--rbind: remount a subtree and all possible submounts to the destination so it’s also available in the new destination.
/dev: the currently mounted subtrees
/target/dev: the destination where the new devices will be available, in this case the target (new installation)
$ chroot /target
Chroot temporarily changes the root directory, the
target directory becomes the root and we can now do things like
ls /dev and see the content of the
Installing the bootloader
The installer will have already set this up but because we didn’t choose to encrypt the device during the installation, the boot process isn’t set up for encryption. Now we have a device set up for encryption we manually install the bootloader again so it is configured correctly and replace the existing bootloader.

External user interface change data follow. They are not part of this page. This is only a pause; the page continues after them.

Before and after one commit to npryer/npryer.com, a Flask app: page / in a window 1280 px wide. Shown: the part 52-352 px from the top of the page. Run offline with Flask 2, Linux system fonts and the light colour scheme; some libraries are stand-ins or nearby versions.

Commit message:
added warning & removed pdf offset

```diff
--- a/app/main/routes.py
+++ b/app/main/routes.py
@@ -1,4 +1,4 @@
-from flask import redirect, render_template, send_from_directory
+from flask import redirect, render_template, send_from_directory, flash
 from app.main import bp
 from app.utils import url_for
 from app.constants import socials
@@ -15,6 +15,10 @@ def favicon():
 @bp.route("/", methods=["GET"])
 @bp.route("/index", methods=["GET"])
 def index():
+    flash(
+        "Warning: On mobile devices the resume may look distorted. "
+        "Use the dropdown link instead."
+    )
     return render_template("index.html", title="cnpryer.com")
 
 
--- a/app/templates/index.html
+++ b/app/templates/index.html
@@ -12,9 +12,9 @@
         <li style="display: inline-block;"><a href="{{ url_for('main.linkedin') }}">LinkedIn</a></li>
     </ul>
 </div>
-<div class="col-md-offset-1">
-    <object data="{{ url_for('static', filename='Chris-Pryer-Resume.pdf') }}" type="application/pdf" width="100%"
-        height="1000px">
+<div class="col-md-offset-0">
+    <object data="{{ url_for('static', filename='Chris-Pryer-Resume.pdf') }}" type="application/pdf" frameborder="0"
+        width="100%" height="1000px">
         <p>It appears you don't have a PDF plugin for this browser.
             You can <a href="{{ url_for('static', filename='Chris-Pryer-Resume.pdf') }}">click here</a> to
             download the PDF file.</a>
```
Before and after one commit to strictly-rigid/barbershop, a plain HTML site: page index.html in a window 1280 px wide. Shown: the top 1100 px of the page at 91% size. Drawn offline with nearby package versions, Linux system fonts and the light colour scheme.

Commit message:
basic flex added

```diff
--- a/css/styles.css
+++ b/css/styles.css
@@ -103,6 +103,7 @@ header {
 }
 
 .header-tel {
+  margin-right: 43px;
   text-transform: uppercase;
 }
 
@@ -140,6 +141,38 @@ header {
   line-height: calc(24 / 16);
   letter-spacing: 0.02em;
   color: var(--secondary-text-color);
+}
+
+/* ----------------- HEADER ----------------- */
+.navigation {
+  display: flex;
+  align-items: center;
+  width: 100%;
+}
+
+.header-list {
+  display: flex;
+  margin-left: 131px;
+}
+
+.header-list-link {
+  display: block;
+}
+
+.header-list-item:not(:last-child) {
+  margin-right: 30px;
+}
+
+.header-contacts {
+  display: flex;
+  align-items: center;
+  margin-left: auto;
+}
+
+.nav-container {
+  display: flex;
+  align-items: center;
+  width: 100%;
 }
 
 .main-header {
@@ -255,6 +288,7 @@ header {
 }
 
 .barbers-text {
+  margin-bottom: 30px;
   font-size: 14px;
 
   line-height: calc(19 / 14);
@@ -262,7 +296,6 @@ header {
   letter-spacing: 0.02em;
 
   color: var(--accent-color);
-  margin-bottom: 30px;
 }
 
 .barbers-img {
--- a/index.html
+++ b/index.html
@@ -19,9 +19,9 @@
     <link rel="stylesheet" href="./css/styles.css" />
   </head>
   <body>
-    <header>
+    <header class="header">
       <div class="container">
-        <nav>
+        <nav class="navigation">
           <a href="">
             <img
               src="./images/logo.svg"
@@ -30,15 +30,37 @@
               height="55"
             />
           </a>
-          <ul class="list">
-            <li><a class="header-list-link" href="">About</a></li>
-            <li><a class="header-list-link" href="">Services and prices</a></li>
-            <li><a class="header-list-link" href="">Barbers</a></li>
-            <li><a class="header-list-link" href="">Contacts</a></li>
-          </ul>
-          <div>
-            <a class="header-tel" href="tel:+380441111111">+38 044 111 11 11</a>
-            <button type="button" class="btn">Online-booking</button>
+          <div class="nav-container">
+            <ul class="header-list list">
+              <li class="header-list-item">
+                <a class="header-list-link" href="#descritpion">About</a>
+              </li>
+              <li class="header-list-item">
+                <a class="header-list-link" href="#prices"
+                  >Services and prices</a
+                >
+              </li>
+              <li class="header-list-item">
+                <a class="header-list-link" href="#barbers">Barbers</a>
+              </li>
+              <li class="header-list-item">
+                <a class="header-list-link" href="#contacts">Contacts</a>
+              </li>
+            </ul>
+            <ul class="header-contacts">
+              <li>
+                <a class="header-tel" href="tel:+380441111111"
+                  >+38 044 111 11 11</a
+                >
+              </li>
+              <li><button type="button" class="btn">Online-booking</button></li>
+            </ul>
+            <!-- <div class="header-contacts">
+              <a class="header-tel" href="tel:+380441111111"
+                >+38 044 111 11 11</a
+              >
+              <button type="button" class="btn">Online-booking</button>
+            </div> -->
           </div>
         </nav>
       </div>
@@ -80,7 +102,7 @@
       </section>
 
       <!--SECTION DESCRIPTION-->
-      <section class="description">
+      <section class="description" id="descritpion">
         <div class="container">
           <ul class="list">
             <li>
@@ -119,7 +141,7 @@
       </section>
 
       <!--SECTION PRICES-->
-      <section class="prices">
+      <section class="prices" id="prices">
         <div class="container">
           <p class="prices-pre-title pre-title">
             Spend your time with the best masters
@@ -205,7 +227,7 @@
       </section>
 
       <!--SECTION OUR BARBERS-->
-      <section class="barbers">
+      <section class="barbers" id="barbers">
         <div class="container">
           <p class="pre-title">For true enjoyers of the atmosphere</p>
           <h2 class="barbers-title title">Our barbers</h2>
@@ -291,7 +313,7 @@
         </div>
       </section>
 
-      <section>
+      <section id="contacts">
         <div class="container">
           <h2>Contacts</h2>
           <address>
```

GRUB, GRand Unified Bootloader, is the bootloader for Ubuntu and most Linux distributions.
$ grub-install --target=x86_64-efi --efi-directory=/boot/efi --bootloader=ubuntu --boot-directory=/boot/efi/EFI/ubuntu --recheck /dev/sda
grub-install: install GRUB to a device
--target: the target platform
--efi-directory: specify where the EFI system partition is
--bootloader: the bootloader to use, here we are using Ubuntu
--boot-directory: where to put the boot images
--recheck: deletes the device map if it already exists. The device map file is used by GRUB to map BIOS drives to OS drives
$ grub-mkconfig --output=/boot/efi/EFI/ubuntu/grub/grub.cfg
grub-mkconfig: Generates a GRUB config file
--output: outputs the generated config to the given file
$ update-initramfs -ck all
update-initramfs: generates an initramfs image. The initramfs is an archive that is unpacked at boot time into a ram disk and is the first point of access to the root file system which allows mounting of the actual system devices. This happens in userspace (not within the kernel) which allows the decryption of the device before the boot has completed.
-c: creates a new initramfs
k all: kernel version, passing
allsets it for all known kernel versions
reboot to exit the target device and reboot the system.
Update partition sizes
Once the partitions are set using LVM, it’s fairly straightforward to make changes to the partitions.
You’ll need to use the bootable USB again as you can’t make changes to devices that are mounted and in use.
I used the KDE partition manager
$ sudo apt install partitionmanager
⚠️ Note ensure you can install software outside of the Ubuntu software centre as mentioned here.
I had to unmount the partition first, go to Partition → Mount/Unmount to unmount and then you can change the sizes if required.
- Vito post detailing all the steps for partitioning and encrypting a new Ubuntu install
- Guide for creating a bootable USB with Ubuntu on it
- Ubuntu help on swap partitions